picion, and this defeats her object at
tho outset, but beyond this woman
unfitted by nature for detectivo work.
"In tho first place, sho jumps at a con
elusion and acts on it in opposition to
all human probabilities, possibilities
and reason. As a rule, a woman doe?
not reason. She looks on a thing as she
wants it to be or thinks it ought to be,
and will follow that theory. She is led
by prejudices, favors or .sympathies, re
gardless of facts.
"As a detective she is sometimes
success in entrapping a man, but her
work generally ends in a blunder whie-h
botrays her. She is persevering only
when moved by passion. She does not
look at a case dispassionately. She at
once decides that he or she is guilty or
innocent and works on that the-ory.
"A woman enjoys the mysterious, and
sho is so elated at her position tfs detect
ivo that she is unable to conceal her
identity or tho secret investigations of
"Women are eveu failures in running
down criminals of their own sex. A
woman criminal will mislead a woman
detective by working on her vanity.
credulity or sympathy, and, worst
all, if the detective bo attractive and
the man criminal handsome well,
man is better for detective work, and
besides a woman will sell out a case,
autl cheaply at that, relying upon her
sex to escape punishment if detected. "
New York Herald.
An Apt Anwer.
Rubinstein once declared to some one
No J)oobt About It,
Do you play by note?" inquired one
of tho summer residents of Blueville eif
the violinist of the "Berry Corners' or-
hestra, " which had Iktii discoursing
ear piercing strains at a lawn party.
Nivver a note do Oi play by, sorr, '
replied Mr. Flaherty, mopping his heat
ed brow with a handkerchief of sangui
Ah, ty ear, then." said the sum
mer resident, with a smile oi gracious
Niweranear hilps me, yer honor,"
responded Mr. Flahertv, returning his
handkerchief to his capacious pocket.
"Indeed! May I ask how vou what
you do play by, then?" persisted the in
"By main strin'th, be jabbers," said
Mr. Flaherty, with a weary air, as he
plunged his ancient instrument into its
green bag. An it s moighty dry wurrk,
an that's thruth, sorr." Youth's Com
panion. A Rrsl Saving.
The Lady Shopper What? Pay 5
for a lamp like that? It's outrageous,
and I won't pay it.
The Astute Salesman You forget.
that he was descended fremi one of the . madam, that the price has been reduced
crusa Jers who accompanied Richard , f
Cerur de Lioi to Palestine. "On tho I The Lady Shopper (reaching for her
piano presumably, " was the smiliug re- I purse Oh, very well then. I'll take
spouse. San Francisco Argonaut. jit. CLicago Record.
A medical jerarnal urges, sensibly
enough, that in the present extravagant
expenditure in bouse building a littlo
money shemld be laid out in arranging
for a sickroom, built on the sunny side
and equipped with at least tho simple
means for isolation and caro of a sick
person, tentilatieju should be well con
sidered.

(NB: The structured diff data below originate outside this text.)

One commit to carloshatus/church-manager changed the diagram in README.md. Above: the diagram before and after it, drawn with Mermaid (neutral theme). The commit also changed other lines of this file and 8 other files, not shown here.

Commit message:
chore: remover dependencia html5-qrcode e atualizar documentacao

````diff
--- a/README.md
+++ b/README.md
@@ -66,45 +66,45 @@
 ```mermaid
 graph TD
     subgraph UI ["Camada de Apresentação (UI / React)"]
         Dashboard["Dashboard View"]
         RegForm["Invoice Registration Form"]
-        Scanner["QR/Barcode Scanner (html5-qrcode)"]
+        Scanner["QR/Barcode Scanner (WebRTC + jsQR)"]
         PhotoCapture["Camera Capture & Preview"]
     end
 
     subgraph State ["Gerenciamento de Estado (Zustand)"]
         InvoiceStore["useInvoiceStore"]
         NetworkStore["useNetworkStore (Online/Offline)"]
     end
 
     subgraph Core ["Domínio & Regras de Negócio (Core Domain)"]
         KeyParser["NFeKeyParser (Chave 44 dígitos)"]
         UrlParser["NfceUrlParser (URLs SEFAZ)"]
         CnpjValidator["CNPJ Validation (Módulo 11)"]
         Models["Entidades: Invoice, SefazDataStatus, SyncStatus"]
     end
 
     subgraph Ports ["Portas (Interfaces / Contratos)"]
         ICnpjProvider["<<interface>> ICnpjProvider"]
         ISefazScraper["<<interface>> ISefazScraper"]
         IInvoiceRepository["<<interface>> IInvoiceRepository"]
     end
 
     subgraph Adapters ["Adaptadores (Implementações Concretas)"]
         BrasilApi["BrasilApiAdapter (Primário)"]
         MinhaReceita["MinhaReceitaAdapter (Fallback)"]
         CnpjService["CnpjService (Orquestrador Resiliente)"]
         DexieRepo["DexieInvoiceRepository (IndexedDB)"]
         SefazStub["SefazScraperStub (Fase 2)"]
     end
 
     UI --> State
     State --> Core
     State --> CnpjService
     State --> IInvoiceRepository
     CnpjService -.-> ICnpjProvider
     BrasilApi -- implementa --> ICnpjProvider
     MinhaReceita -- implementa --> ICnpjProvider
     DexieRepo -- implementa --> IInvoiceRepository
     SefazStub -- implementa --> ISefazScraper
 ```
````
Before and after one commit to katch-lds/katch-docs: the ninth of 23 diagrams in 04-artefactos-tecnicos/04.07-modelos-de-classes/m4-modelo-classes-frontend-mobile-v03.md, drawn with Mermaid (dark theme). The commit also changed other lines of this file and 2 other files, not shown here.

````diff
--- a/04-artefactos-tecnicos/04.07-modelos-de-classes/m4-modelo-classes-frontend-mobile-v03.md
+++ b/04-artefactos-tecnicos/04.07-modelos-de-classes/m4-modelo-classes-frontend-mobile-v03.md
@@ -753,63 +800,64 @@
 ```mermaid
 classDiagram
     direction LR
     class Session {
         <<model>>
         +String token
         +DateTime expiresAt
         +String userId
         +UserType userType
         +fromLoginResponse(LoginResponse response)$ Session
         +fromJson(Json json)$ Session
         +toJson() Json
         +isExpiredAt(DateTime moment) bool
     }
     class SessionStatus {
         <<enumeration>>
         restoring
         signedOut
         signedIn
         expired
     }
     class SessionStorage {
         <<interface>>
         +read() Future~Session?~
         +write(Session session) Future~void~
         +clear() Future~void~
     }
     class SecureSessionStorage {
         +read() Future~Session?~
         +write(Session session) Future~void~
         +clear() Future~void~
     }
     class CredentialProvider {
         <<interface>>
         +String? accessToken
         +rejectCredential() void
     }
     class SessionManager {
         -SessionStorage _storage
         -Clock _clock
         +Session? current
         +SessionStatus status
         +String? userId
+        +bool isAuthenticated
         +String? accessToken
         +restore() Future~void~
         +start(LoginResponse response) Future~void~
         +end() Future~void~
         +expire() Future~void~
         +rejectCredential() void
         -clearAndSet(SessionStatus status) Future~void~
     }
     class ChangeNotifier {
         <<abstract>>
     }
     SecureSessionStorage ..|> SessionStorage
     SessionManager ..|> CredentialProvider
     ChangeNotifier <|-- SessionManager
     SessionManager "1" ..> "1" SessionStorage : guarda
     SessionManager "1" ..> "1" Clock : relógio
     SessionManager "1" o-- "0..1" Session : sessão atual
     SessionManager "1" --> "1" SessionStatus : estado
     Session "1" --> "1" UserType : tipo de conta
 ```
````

The walls may be of washablo
material paint tile-s or covered with
waterproof bath paper. Tho plumbing
should be out of but convenient to it.
A littlo of the time and money inve-sted
in libraries, ballrooms and oriental par
lors spent on an apartment whose use in
an e-mi-rgcncy not unusual te frail hu
manity may insure tho comfort and
safety to the family that is necessary to
the enjeymeut of tho more luxurious
English Women's Shoes.
English women are teaching Ameri
can women some important facts about
footgear. We know todav that a touca
of patent leather removes the shoe from
street use, except in caso of walking to
and from afternoon teas and luncheons.
That only seal or calf skin suits the pare
ments; that low shoes are to be reserved
for summer wear; that spats are not
good form, except for men, and that
laced shoe's are the smart thing for the
Health and Morality.
He who recklessly injures his health
docs not prove bis unselfishness he
simply curtails his powers of doing
. ,1 .1 I L i. : . . l .
is'X-"l. AiJU MU'JlUJUir 1115 t IIiilBt.Kl
by welcoming evil influences is there-by
inflicting a still greater evil upon the
What You Want
To supply this important want and to sup
ply it quickly, THE ARGUS offers the
best advantages conceivable in its special
department created and conducted with
this purpose in view.
Those who have patronized THE AR
GUS want column will testify to the fact
IT IS UNFAILING IN
and is bound to supply the want which is
made known through it.
TRY FOR YOURSELF AND BE CONVINCED.